Vanessa Barnabei, MD, PhD, is professor of obstetrics and gynecology and associate dean for faculty affairs in the Jacobs School of Medicine and Biomedical Sciences. She is one of three co-chairs of the New York State Maternal Mortality Review Board.

By Vanessa Barnabei, MD, PhD

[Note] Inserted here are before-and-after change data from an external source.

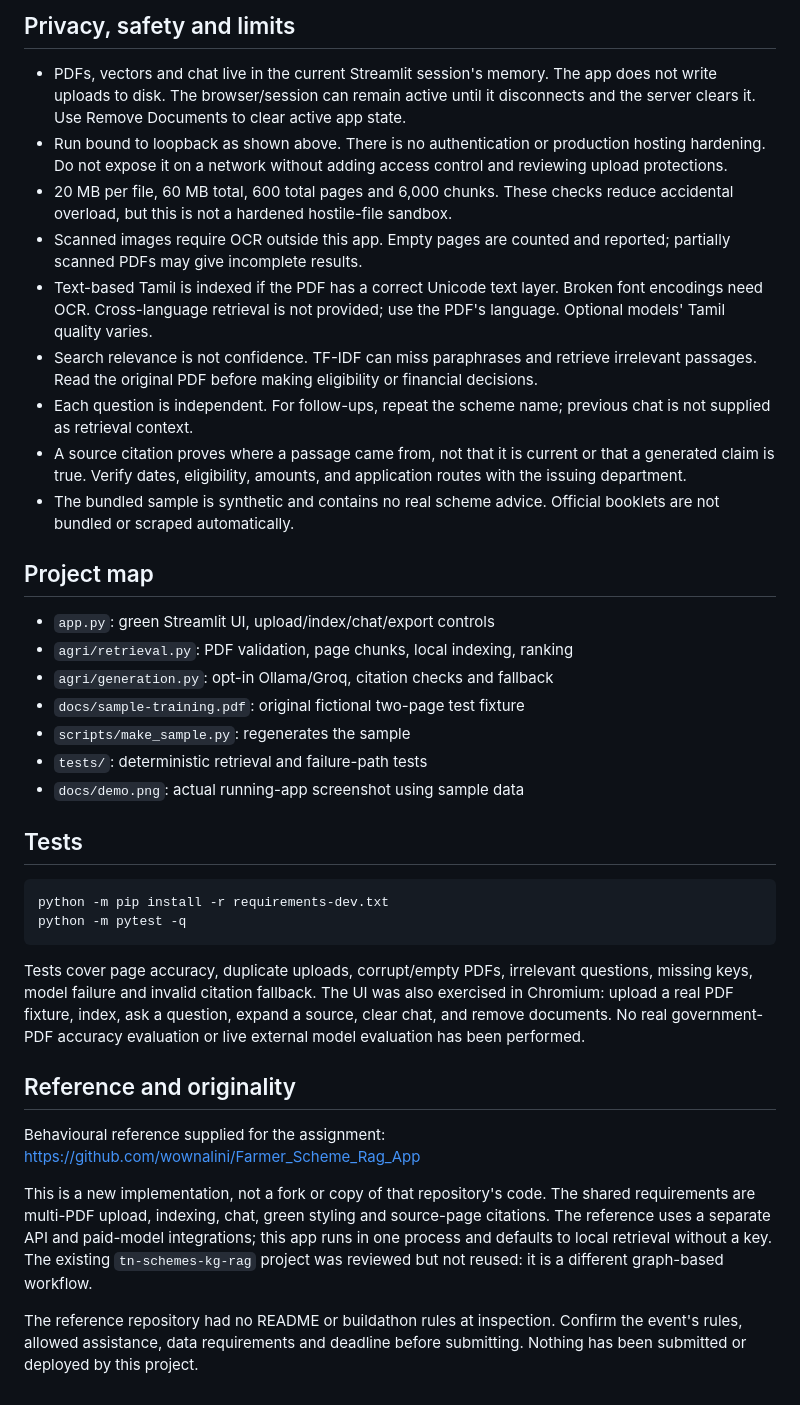
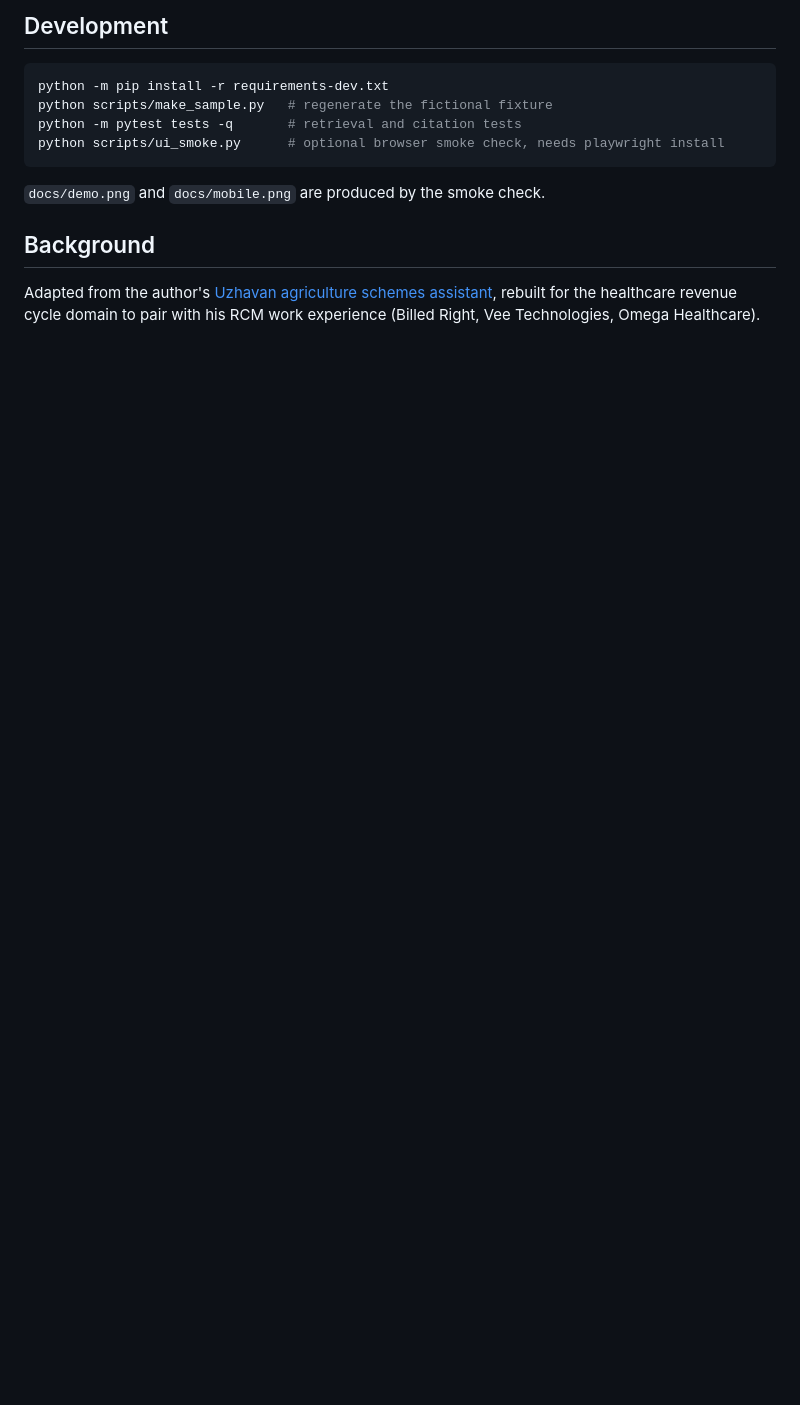
Before and after one commit to mbasha661/healthcare-claims-assistant, a Markdown page: README.md, the part around one of its changes. GitHub-like rendering; blank space fills up the shorter version.

````diff
--- a/README.md
+++ b/README.md
@@ -88,38 +76,14 @@ Question     -> same vectorizers -> top 4 distinct source pages
-## Privacy, safety and limits
-
-- PDFs, vectors and chat live in the current Streamlit session's memory. The app does not write uploads to disk. The browser/session can remain active until it disconnects and the server clears it. Use Remove Documents to clear active app state.
-- Run bound to loopback as shown above. There is no authentication or production hosting hardening. Do not expose it on a network without adding access control and reviewing upload protections.
-- 20 MB per file, 60 MB total, 600 total pages and 6,000 chunks. These checks reduce accidental overload, but this is not a hardened hostile-file sandbox.
-- Scanned images require OCR outside this app. Empty pages are counted and reported; partially scanned PDFs may give incomplete results.
-- Text-based Tamil is indexed if the PDF has a correct Unicode text layer. Broken font encodings need OCR. Cross-language retrieval is not provided; use the PDF's language. Optional models' Tamil quality varies.
-- Search relevance is not confidence. TF-IDF can miss paraphrases and retrieve irrelevant passages. Read the original PDF before making eligibility or financial decisions.
-- Each question is independent. For follow-ups, repeat the scheme name; previous chat is not supplied as retrieval context.
-- A source citation proves where a passage came from, not that it is current or that a generated claim is true. Verify dates, eligibility, amounts, and application routes with the issuing department.
-- The bundled sample is synthetic and contains no real scheme advice. Official booklets are not bundled or scraped automatically.
-
-## Project map
-
-- `app.py`: green Streamlit UI, upload/index/chat/export controls
-- `agri/retrieval.py`: PDF validation, page chunks, local indexing, ranking
-- `agri/generation.py`: opt-in Ollama/Groq, citation checks and fallback
-- `docs/sample-training.pdf`: original fictional two-page test fixture
-- `scripts/make_sample.py`: regenerates the sample
-- `tests/`: deterministic retrieval and failure-path tests
-- `docs/demo.png`: actual running-app screenshot using sample data
-
-## Tests
+## Development
 
 ```bash
 python -m pip install -r requirements-dev.txt
-python -m pytest -q
+python scripts/make_sample.py   # regenerate the fictional fixture
+python -m pytest tests -q       # retrieval and citation tests
+python scripts/ui_smoke.py      # optional browser smoke check, needs playwright install
 ```
 
-Tests cover page accuracy, duplicate uploads, corrupt/empty PDFs, irrelevant questions, missing keys, model failure and invalid citation fallback. The UI was also exercised in Chromium: upload a real PDF fixture, index, ask a question, expand a source, clear chat, and remove documents. No real government-PDF accuracy evaluation or live external model evaluation has been performed.
+`docs/demo.png` and `docs/mobile.png` are produced by the smoke check.
 
-## Reference and originality
+## Background
 
-Behavioural reference supplied for the assignment: https://github.com/wownalini/Farmer_Scheme_Rag_App
-
-This is a new implementation, not a fork or copy of that repository's code. The shared requirements are multi-PDF upload, indexing, chat, green styling and source-page citations. The reference uses a separate API and paid-model integrations; this app runs in one process and defaults to local retrieval without a key. The existing `tn-schemes-kg-rag` project was reviewed but not reused: it is a different graph-based workflow.
-
-The reference repository had no README or buildathon rules at inspection. Confirm the event's rules, allowed assistance, data requirements and deadline before submitting. Nothing has been submitted or deployed by this project.
+Adapted from the author's [Uzhavan agriculture schemes assistant](https://github.com/mbasha661/uzhavan-scheme-assistant), rebuilt for the healthcare revenue cycle domain to pair with his RCM work experience (Billed Right, Vee Technologies, Omega Healthcare).
````
Also changed, not shown: other parts of README.md (+18 -30 lines), docs/demo.png, docs/mobile.png, 11 other files.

The United States has one of the best and most expensive health care systems in the world, yet the maternal mortality rate (MMR) is rising and significantly higher than that of other developed countries. Pregnancy-related death is defined as the death of a woman while pregnant or within a year from termination of pregnancy, occurring as a result of a pregnancy-related illness or as a result of an underlying illness exacerbated by pregnancy. Between 1987 and 2016, the MMR increased from 7.2 deaths to 16.9 deaths per 100,000 live births. Approximately half of the more than 700 maternal deaths in the U.S. each year are deemed preventable. What is more striking, although maybe not unexpected, is the racial disparity in maternal mortality, as well as severe maternal morbidity, with greater than three times the rate of death in non-Hispanic black and indigenous women compared to white women, regardless of income or education level. There is an association with government insurance, as well as poverty level. This points to differential access to quality prenatal care and high-performing hospitals; Hispanic and black women are more likely to deliver their babies in low-performing hospitals.

There is a concerted effort nationwide to address both the high rate of MMR, as well as the racial disparities. Even prior to pregnancy, it may be possible to impact a woman’s risk of serious morbidity and mortality associated with pregnancy. Improved access to family planning services (including abortion) and affordable contraception would decrease the likelihood of unplanned pregnancy, which in and of itself is a risk factor for maternal morbidity and mortality. The Affordable Care Act, passed in 2010, eliminated substantial insurance co-pays for contraception, decreasing the disparity in access to these options—although many groups have argued successfully against this provision. The Biden administration has plans to reverse some of these rollbacks, as well as end the Hyde Amendment, which prevents public funding for abortion services. President Biden has already reversed a ban on federal funds going to international aid groups that perform or inform about abortions. Women’s reproductive rights continue to be assaulted at the state and local levels as well, even though the majority of individuals in this country support access to affordable contraception and abortion.

The leading causes of pregnancy-related maternal death in New York state are embolism (blood clots), hemorrhage, infection and cardiomyopathy. Cardiovascular disorders, including hypertension, are increasing in women of childbearing age and are adversely impacting prenatal outcomes. In 2019, the New York State legislature approved funding for the establishment of a statewide maternal mortality review board (MMRB) in order to identify female deaths that were pregnancy-related, to conduct a comprehensive, detailed review of factors leading to these deaths, and to develop strategies and interventions to decrease the risk of future deaths. The MMRB, which includes experts from throughout the state, began meeting early in 2020, and has been reviewing all cases of maternal mortality that are possibly related to pregnancy.

Future strategies might include improved education about certain medical conditions, and the development of hospital policies to limit disparities in care. Working through the UB Community Health Equity Research Institute, for example, UB and Jacobs School faculty can investigate the specific causes of maternal morbidity and mortality, in order to develop solutions that address the impact of social determinants of health on MMR in our own community. We can also recognize our own biases and the impact these may have on the care of our most vulnerable neighbors.